30 January 2015

Malaysian Weddings - Chinese and Kelabit Style

Malaysia is a country with a mixed bag of cultures and they all celebrate differently.  A few weeks ago we were invited to help celebrate the wedding of one of my husband’s colleagues – her husband to be is Chinese and she is half Chinese half Kelabit so they were having a fusion event. 

In Malaysia only Muslim marriages can combine official and cultural elements (not dissimilar to a Church wedding in the UK) so it is common for the cultural and official weddings to be held separately.  In this instance the couple had been legally married a few weeks before but the cultural wedding was the big event.

The wedding in Miri's Catholic Cathedral
The couple are both Catholic so, in the morning, we went to the Church wedding. This was a fairly standard Catholic wedding – no different to the many that I have been to for other friends with the exception that it was very large - the groom's family alone comprised more people than we invited to our wedding.  We then went home until the evening reception at a local hotel some hours later – this is when the differences really showed.

When we arrived at the event we handed over our Angpow – a little red envelope with the money for the wedding.  It is not traditional, here, to give gifts at a wedding unless you are very close to the family, instead you give a set amount of money per person attending sufficient to cover the costs of your meal.  One of our friends said that 90% of the cost of his wedding was covered by the contributions from the angpows.  A table is set up at the entrance to the event for guests to hand over the envelope and have their names (and contribution) ticked off a list. Again there were a lot of people - the tables filled the hotel's (large) grand ballroom, there were easily more than 400 people there but we were told that it was not an unusual size for a wedding.

A large family...
Sarawak is a fairly casual place and so it was not surprising to see guests in a range of dress from traditional to t-shirt and shorts to full wedding attire.  The formal event started with an introduction of the bridal party (who had changed to different clothes from earlier in the day) and then the first of a ten course meal was brought in.  The lights were dimmed, beat music started up and waiters carrying candlelit plates negotiated their way through the maze of tables to bring the food to the guests.  A friend mentioned that this is quite normal in Sarawak – hotels seem to choose techno music by default but guests can opt for a different track if they prefer.  Shortly after this the bridal party changed again  - a total of three different outfits!

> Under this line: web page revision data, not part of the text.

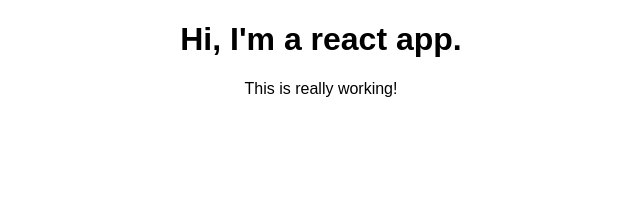
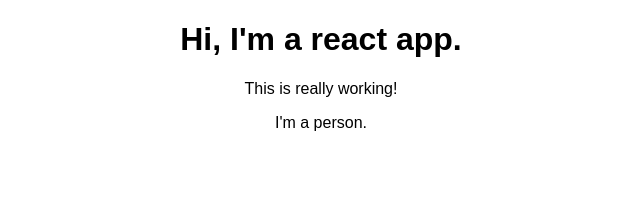
Before and after one commit to socabo/react-complete-guide, a React (Create React App) app: page / in a window 1280 px wide. Shown: the top 204 px of the page, without its empty margins (319-959 px from the left). Built offline with nearby package versions, Linux system fonts and the light colour scheme.

Commit message:
32. Creating a Functional Component

```diff
--- a/src/App.js
+++ b/src/App.js
@@ -1,6 +1,7 @@
 import React, { Component } from 'react';
 import logo from './logo.svg';
 import './App.css';
+import Person from './Person/Person'
 
 class App extends Component {
   render() {
@@ -8,6 +9,7 @@
       <div className="App">
         <h1>Hi, I'm a react app.</h1>
         <p> This is really working!</p>
+        <Person />
       </div>
     );
   }
--- /dev/null
+++ b/src/Person/Person.js
@@ -0,0 +1,7 @@
+import React from 'react';
+
+const person = () => {
+    return <p>I'm a person.</p>
+}
+
+export default person;
```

Handing over Angpows
During the course of the meal there were video showing the couple’s courtships and events from earlier in the day.  These included the groom and his groomsmen coming to the bride’s house to take her to church.  They were met by the bridesmaids who set them several tasks to negotiate – from eating neat wasabi sauce to identifying the bride’s lipstick print on a piece of paper.  Angpows were handed over to the bridesmaids and the groom was finally allowed to enter.  The bride and groom shared tea with their family and then went to the church leaving the house under a red umbrella (for luck) while firecrackers sent out clouds of red confetti.

Back at the reception the bride’s relatives had arranged for some traditional Kelabit elements to be included in the celebration including a traditional wedding song and a traditional dance (although the music, by the Rivers of Babylon, was anything but traditional).  The bride’s family are from Bario in the highlands where the beadwork is particularly fine and very prized.  Gifts from her family to the grooms included a parang (a type of machete) for the groom and bead necklaces for both the men and women of his family.  The bride was also given a traditional beaded bridal skull cap, belt and necklace. 

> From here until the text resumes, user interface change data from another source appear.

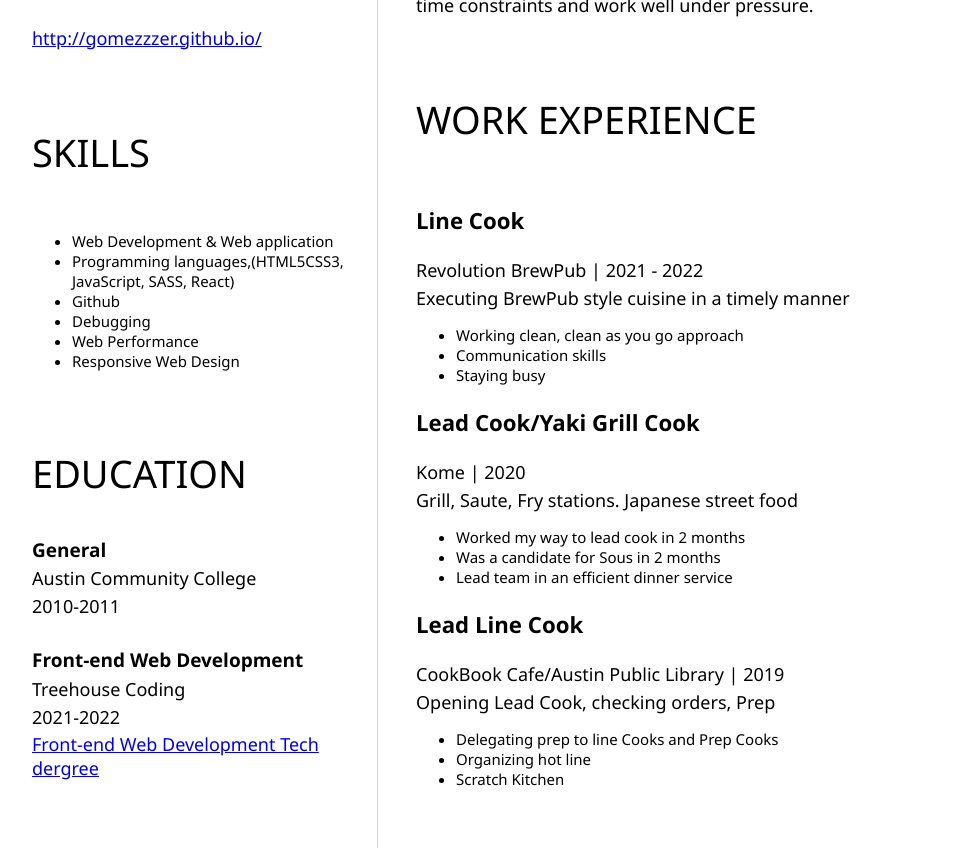
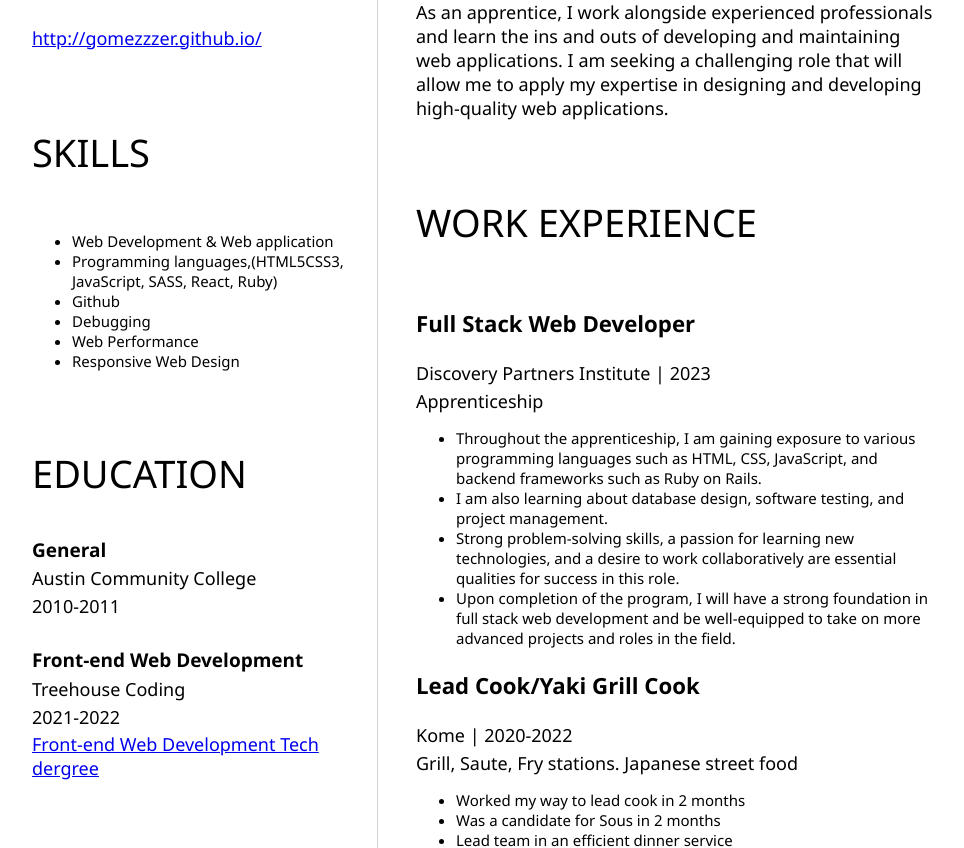
Before and after one commit to Gomezzzer/resume, a plain HTML site: page index.html in a window 1280 px wide. Shown: the part 692-1540 px from the top of the page, without its empty margins (166-1130 px from the left). Drawn offline with Linux system fonts and the light colour scheme.

Commit message:
Updated Resume

```diff
--- a/index.html
+++ b/index.html
@@ -11,7 +11,7 @@
 			<!-- resume header with your name and title -->
 			<h1><b>Jorge</b> Gomez</h1>
 			<hr>
-			Frontend Web Developer
+			Full Stack Web Developer
 			<hr>
 		</header>
 		<main>
@@ -44,7 +44,7 @@
 					<!-- your skills AKA "buzzwords" -->
                                 <ul>
                                    <li>Web Development&#8203; & Web application</li>
-                                   <li>Programming&#8203; languages&#8203;,(HTML5&#8203;CSS3, JavaScript, SASS, React)</li>
+                                   <li>Programming&#8203; languages&#8203;,(HTML5&#8203;CSS3, JavaScript, SASS, React, Ruby)</li>
                                    <li>Github</li>
                                    <li>Debugging</li>
                                    <li>Web Performance&#8203;</li>
@@ -78,26 +78,29 @@
 				<section>
 					<h2>ABOUT</h2>
 					<!-- about you -->
-					<p>Greetings, My name is Jorge Gomez. I am based in Chicago, Illinois. I am an enthusiastic Front-end web developer with One and a half years' experience building a total of 12 websites utilizing VS Code & Github. I have obtained a Front-end web developer Tech dergree from Treehouse coding certifying my proficiency in the fundamentals of HTML, CSS, and JavaScript. I believe that my manager experience and organizational skills from my restaurant experience can translate well to web development. I am also very good with time constraints and work well under pressure.</p>
+					<p>Greetings, My name is Jorge Gomez. I am based in Chicago, Illinois.</p>
+                   <p>I am an enthusiastic Full Stack web developer with Two years' experience building a total of 17 websites utilizing VS Code & Github. I have obtained a Front-end web developer Tech dergree from Treehouse coding certifying my proficiency in the fundamentals of HTML, CSS, and JavaScript. I am currently enrolled in a Full Stack Apprenticeship program with Discovery Partners Institute.</p>
+                    <p>As an apprentice, I work alongside experienced professionals and learn the ins and outs of developing and maintaining web applications. I am seeking a challenging role that will allow me to apply my expertise in designing and developing high-quality web applications.</p>
 				</section>
 				<section>
 					<h2>WORK EXPERIENCE</h2>
 					<!-- your work experience -->
-                    <h3><b>Line Cook</b></h3>
+                    <h3><b>Full Stack Web Developer</b></h3>
                     <p>
-                            Revolution BrewPub | 2021 - 2022
+                            Discovery Partners Institute | 2023
                     </p>
                     <p>
-                            Executing BrewPub style cuisine in a timely manner
+                            Apprenticeship
                     </p>
                     <ul>
-                            <li>Working clean, clean as you go approach</li>
-                            <li>Communication skills</li>
-                            <li>Staying busy</li>
+                            <li>Throughout the apprenticeship, I am gaining exposure to various programming languages such as HTML, CSS, JavaScript, and backend frameworks such as Ruby on Rails. </li>
+                            <li>I am also learning about database design, software testing, and project management.</li>
+                            <li>Strong problem-solving skills, a passion for learning new technologies, and a desire to work collaboratively are essential qualities for success in this role.</li>
+                            <li>Upon completion of the program, I will have a strong foundation in full stack web development and be well-equipped to take on more advanced projects and roles in the field.</li>
                     </ul>
                     <h3><b>Lead Cook/Yaki Grill Cook</b></h3>
                     <p>
-                            Kome | 2020
+                            Kome | 2020-2022
                     </p>
                     <p>
                             Grill, Saute, Fry stations. Japanese street food
```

Kelabit Bridal Song (you can just see the
women wearing beaded headbands)
Towards the end of the evening the guests stood to toast the happy couple with a Chinese toast of  ‘yah, se’ said as loud and as long as possible.  An equivalent to hip, hip hurray

Click  on the picture for more posts on life in Malaysia.

Ersatz Expat


  1. Thank you so much for sharing these Catholic wedding photographs! My cousin also had Catholic wedding and it was excellent. Now I am also going to exchange the vows and interested to have an awesome venue at any local event venue but in my budget.